Cast members from Whit Stillman's Damsels in Distress were also wafting around like lovely reeds. Analeigh Tipton, who played Steve Carell's lovestruck babysitter in Crazy, Stupid, Love – and who is so new on the scene that the paparazzi outside were calling her "Ashley" – chatted about the differing interview styles of journalists at the Venice Film Festival versus TIFF. "In Venice, they all asked questions like, 'What are the existential implications of your actions?' " she said. "In Toronto, they all asked, 'What's it like to work with so many girls?' " She laughed. "Toronto is more fun."
Tipton's co-star, Greta Gerwig, 28, stood nearby. Her career is a model for her generation: She started out in the so-called Mumblecore movement with filmmakers like Lynn Shelton and the aforementioned Duplass brothers (who both have entries at this TIFF), where everyone used inexpensive digital cameras and shot in their living rooms while their friends-turned-actors improvised dialogue. (They hate the term Mumblecore, by the way.) Then she graduated to the still-indie-but-with-stars phase (she starred opposite Ben Stiller in Greenberg). And now she's in Hollywood films ( Arthur) and working for Woody Allen on his upcoming comedy The Bop Decameron.
Mark Duplass and Lynn Shelton are enjoying similar trajectories. See if you can follow me here, because they all work together, so it's wheels-within-wheels. Duplass has gone from making micro-budget indies to Cyrus, starring Marisa Tomei and Jonah Hill; and now to Jeff, which stars Jason Segel and Susan Sarandon, and was produced by Reitman. Shelton, best known for the indie Humpday (starring Duplass) is here with Your Sister's Sister, starring Emily Blunt, Rosemarie DeWitt and Duplass again.
In a joint interview on Tuesday, Duplass and Shelton talked about this new style of filmmaking, a mash-up of Mumblecore (improvised dialogue, personal stories) and Hollywood (bigger stars and budgets). "We started with what I call a 'scriptment' – 70 pages, half script, half treatment," Shelton said. Then they developed their characters for eight months, mostly over the phone, and then shot with two cameras rolling so as not to miss any moments of truth. The style, they said, really speaks to their generation, who grew up with the faux intimacies of social media, but hunger for authenticity and connection.
Felicity Jones and Anton Yelchin had less time to rehearse their characters for Like Crazy than Shelton's cast did. "We had a week, but we worked such long days it felt like two," Yelchin said.

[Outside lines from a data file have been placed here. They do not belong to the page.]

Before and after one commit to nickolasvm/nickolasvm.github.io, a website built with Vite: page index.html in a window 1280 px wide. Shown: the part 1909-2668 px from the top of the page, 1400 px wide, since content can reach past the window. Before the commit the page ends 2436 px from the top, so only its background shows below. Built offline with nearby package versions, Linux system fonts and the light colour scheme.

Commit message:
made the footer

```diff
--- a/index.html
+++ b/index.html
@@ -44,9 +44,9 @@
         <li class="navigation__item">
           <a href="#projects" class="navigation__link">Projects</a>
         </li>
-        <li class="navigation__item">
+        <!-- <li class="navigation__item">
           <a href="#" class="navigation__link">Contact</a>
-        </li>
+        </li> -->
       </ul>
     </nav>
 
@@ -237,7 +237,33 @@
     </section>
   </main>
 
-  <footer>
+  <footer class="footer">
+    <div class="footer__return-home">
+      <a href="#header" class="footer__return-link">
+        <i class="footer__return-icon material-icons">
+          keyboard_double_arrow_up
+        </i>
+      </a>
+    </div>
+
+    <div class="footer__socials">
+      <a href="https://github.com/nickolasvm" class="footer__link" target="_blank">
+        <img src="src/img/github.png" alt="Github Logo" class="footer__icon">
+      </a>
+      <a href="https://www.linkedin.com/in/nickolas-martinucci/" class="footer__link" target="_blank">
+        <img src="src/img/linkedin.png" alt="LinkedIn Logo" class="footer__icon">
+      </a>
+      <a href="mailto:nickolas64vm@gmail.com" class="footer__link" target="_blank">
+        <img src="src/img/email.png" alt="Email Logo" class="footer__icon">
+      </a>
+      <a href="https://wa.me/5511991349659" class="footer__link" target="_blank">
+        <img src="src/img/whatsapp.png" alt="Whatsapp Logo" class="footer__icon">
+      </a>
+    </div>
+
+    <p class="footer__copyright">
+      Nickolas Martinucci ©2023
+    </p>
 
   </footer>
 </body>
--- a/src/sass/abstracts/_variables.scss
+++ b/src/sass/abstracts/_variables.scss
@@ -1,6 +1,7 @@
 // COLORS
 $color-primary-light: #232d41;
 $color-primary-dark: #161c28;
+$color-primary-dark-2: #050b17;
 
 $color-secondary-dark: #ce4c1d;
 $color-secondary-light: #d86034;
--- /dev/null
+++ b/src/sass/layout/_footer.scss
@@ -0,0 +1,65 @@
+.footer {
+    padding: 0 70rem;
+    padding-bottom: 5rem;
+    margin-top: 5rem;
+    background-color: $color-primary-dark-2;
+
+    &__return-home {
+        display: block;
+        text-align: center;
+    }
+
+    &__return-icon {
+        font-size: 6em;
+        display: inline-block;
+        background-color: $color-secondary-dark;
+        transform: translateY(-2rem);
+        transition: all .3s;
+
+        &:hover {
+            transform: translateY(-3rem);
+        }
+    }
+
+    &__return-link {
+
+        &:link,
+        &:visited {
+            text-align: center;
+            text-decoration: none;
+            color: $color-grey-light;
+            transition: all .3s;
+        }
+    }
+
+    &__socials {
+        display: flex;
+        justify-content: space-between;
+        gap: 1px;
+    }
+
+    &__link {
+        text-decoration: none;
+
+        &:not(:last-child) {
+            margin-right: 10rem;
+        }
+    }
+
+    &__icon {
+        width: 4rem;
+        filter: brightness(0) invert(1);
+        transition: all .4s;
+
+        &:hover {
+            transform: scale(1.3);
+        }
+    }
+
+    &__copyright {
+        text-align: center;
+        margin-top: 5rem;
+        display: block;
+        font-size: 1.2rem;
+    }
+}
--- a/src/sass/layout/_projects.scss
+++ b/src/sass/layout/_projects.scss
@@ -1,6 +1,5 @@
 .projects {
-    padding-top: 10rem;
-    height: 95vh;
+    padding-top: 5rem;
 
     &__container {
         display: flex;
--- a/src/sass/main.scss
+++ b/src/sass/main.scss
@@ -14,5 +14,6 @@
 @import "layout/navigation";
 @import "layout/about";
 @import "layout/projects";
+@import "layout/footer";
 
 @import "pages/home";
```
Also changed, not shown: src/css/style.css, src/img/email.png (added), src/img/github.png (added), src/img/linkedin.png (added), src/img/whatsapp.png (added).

But they, too, relished the spontaneity and the truthful relationship with their characters that improvising provided. "Once you've done it, it's like you're in a cult," Jones said. "You want to do it again and again."

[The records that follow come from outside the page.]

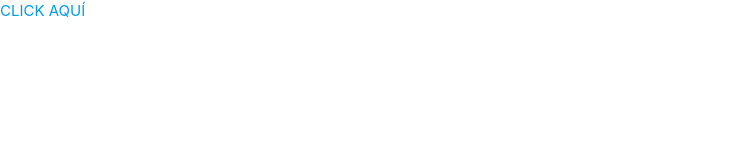
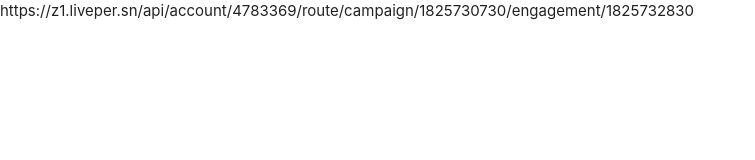
Before and after one commit to Kuzaikun/kuzaikun.github.io, a plain HTML site: page testing/mytestpage.html in a window 1280 px wide. Shown: the whole page, without its empty margins (0-755 px from the left). Drawn offline with Linux system fonts and the light colour scheme.

Commit message:
sdgdfhhdf

```diff
--- a/testing/mytestpage.html
+++ b/testing/mytestpage.html
@@ -10,5 +10,5 @@
   <link href="../css/style.css" type="text/css" rel="stylesheet" media="screen,projection"/>
 </head>
 <body>
-  <a href="https://z1.liveper.sn/api/account/4783369/route/campaign/1825730730/engagement/1825732830">CLICK AQUÍ</a>
+  https://z1.liveper.sn/api/account/4783369/route/campaign/1825730730/engagement/1825732830
 </body>
```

"Every movie I do, keeps getting better and better, and I keep working with more and more great people," Gerwig summed up. And then, sounding very young, she added, "But now I have to go home and go to sleep!"
By then it was midnight, and a couple of big guns had arrived: uber-mogul Harvey Weinstein, who produced the TIFF comedy Butter, and his star, Jennifer Garner (who's also a Reitman devotee; they made Juno together). At 39, Garner was a titch older than most of the talent here. But she had something they didn't – pregnant with her third child, she brought with her the next, next generation.